Entries taken from a collection
=======
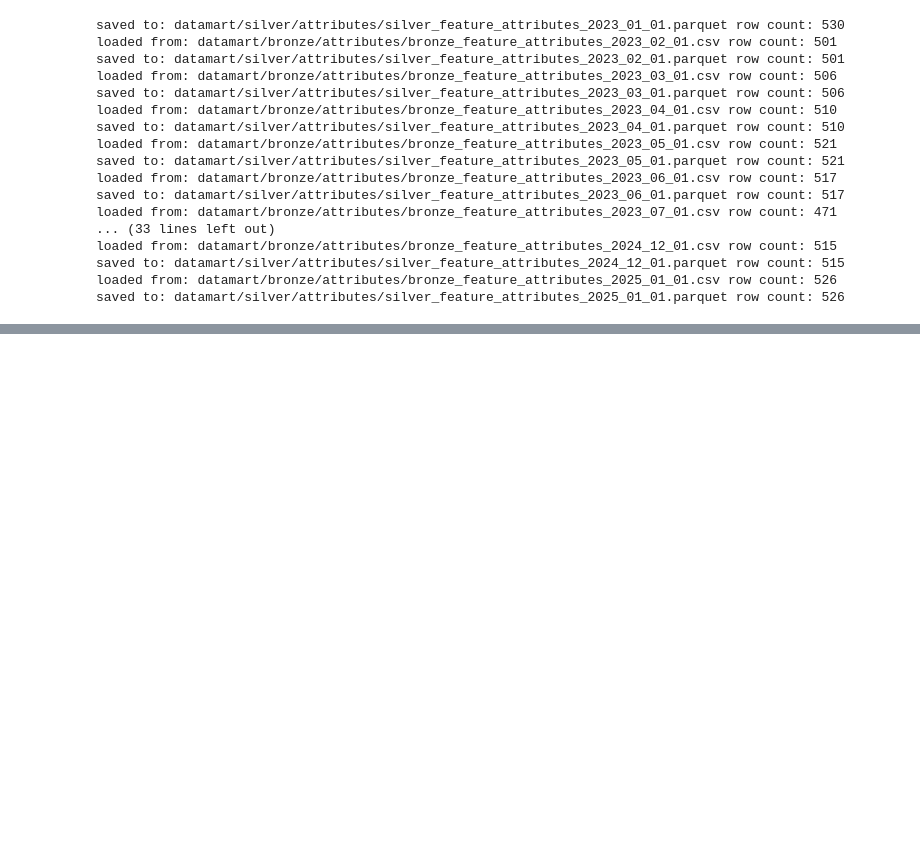
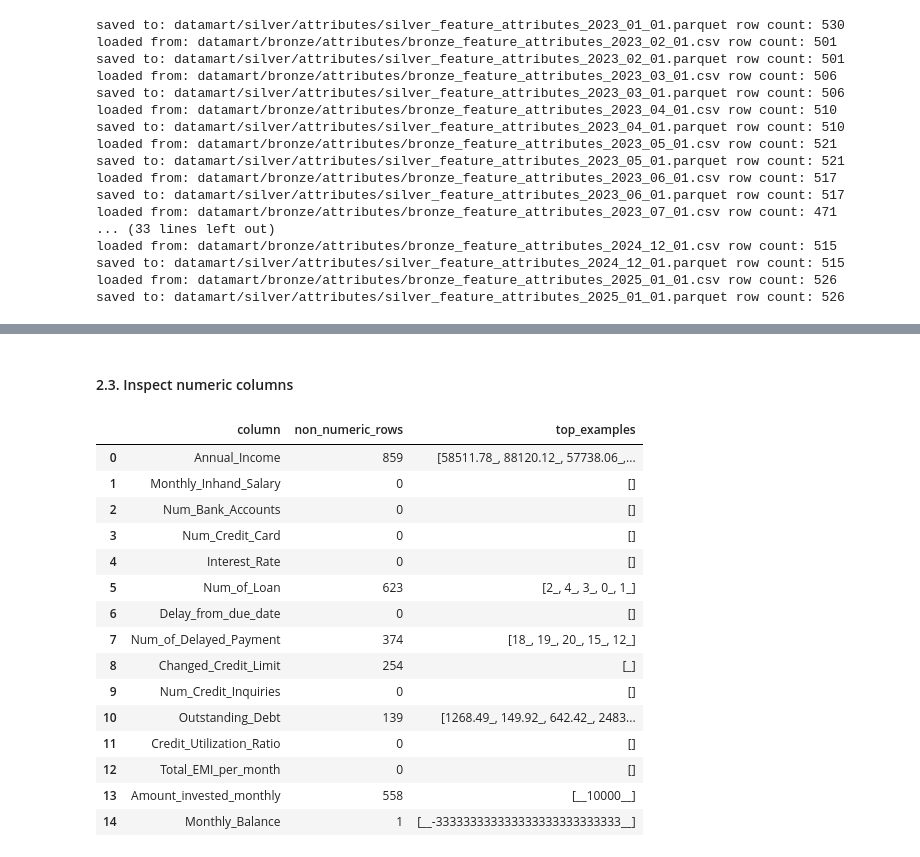
Before and after one commit to anhln113/MLE_Assignment_1, a Jupyter notebook: notebooks/EDA.ipynb, the cells around one changed output, grey strips where cells are left out. Cells and saved outputs as stored; diff of their text form; code cells hidden in the pictures; blank space fills up the shorter version.

```diff
--- a/notebooks/EDA.ipynb
+++ b/notebooks/EDA.ipynb
@@ -635,0 +782,58 @@ saved to: datamart/silver/attributes/silver_feature_attributes_2025_01_01.parque
+# %% [markdown]
+#### 2.3. Inspect numeric columns
+# %%
+# Numeric columns stored as text in Bronze, with their target Silver type
+numeric_columns = {
+    "Annual_Income": FloatType(),
+    "Monthly_Inhand_Salary": FloatType(),
+    "Num_Bank_Accounts": IntegerType(),
+    "Num_Credit_Card": IntegerType(),
+    "Interest_Rate": IntegerType(),
+    "Num_of_Loan": IntegerType(),
+    "Delay_from_due_date": IntegerType(),
+    "Num_of_Delayed_Payment": IntegerType(),
+    "Changed_Credit_Limit": FloatType(),
+    "Num_Credit_Inquiries": IntegerType(),
+    "Outstanding_Debt": FloatType(),
+    "Credit_Utilization_Ratio": FloatType(),
+    "Total_EMI_per_month": FloatType(),
+    "Amount_invested_monthly": FloatType(),
+    "Monthly_Balance": FloatType(),
+}
+
+numeric_pattern = r"^-?\d+(\.\d+)?$"
+
+invalid_numeric_results = []
+
+for column_name in numeric_columns:
+    invalid_df = financials_df.filter(~F.trim(F.col(column_name)).rlike(numeric_pattern))
+    examples = [
+        row[column_name]
+        for row in invalid_df.groupBy(column_name).count()
+                             .orderBy(F.desc("count")).limit(5).collect()
+    ]
+    invalid_numeric_results.append({
+        "column": column_name,
+        "non_numeric_rows": invalid_df.count(),
+        "top_examples": examples
+    })
+
+pd.set_option("display.max_colwidth", 80)
+pd.DataFrame(invalid_numeric_results)
+# %% [output]
+|  | column | non_numeric_rows | top_examples |
+| 0 | Annual_Income | 859 | [58511.78_, 88120.12_, 57738.06_,... |
+| 1 | Monthly_Inhand_Salary | 0 | [] |
+| 2 | Num_Bank_Accounts | 0 | [] |
+| 3 | Num_Credit_Card | 0 | [] |
+| 4 | Interest_Rate | 0 | [] |
+| 5 | Num_of_Loan | 623 | [2_, 4_, 3_, 0_, 1_] |
+| 6 | Delay_from_due_date | 0 | [] |
+| 7 | Num_of_Delayed_Payment | 374 | [18_, 19_, 20_, 15_, 12_] |
+| 8 | Changed_Credit_Limit | 254 | [_] |
+| 9 | Num_Credit_Inquiries | 0 | [] |
+| 10 | Outstanding_Debt | 139 | [1268.49_, 149.92_, 642.42_, 2483... |
+| 11 | Credit_Utilization_Ratio | 0 | [] |
+| 12 | Total_EMI_per_month | 0 | [] |
+| 13 | Amount_invested_monthly | 558 | [__10000__] |
+| 14 | Monthly_Balance | 1 | [__-333333333333333333333333333__] |
```
Also changed, not shown: parts of 63 cells of this notebook, 2 other files.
=======
— Activity —
Wherever the string "notebooks" appears in the records, copy the whole line.

— Response to the task —
Before and after one commit to anhln113/MLE_Assignment_1, a Jupyter notebook: notebooks/EDA.ipynb, the cells around one changed output, grey strips where cells are left out. Cells and saved outputs as stored; diff of their text form; code cells hidden in the pictures; blank space fills up the shorter version.
--- a/notebooks/EDA.ipynb
+++ b/notebooks/EDA.ipynb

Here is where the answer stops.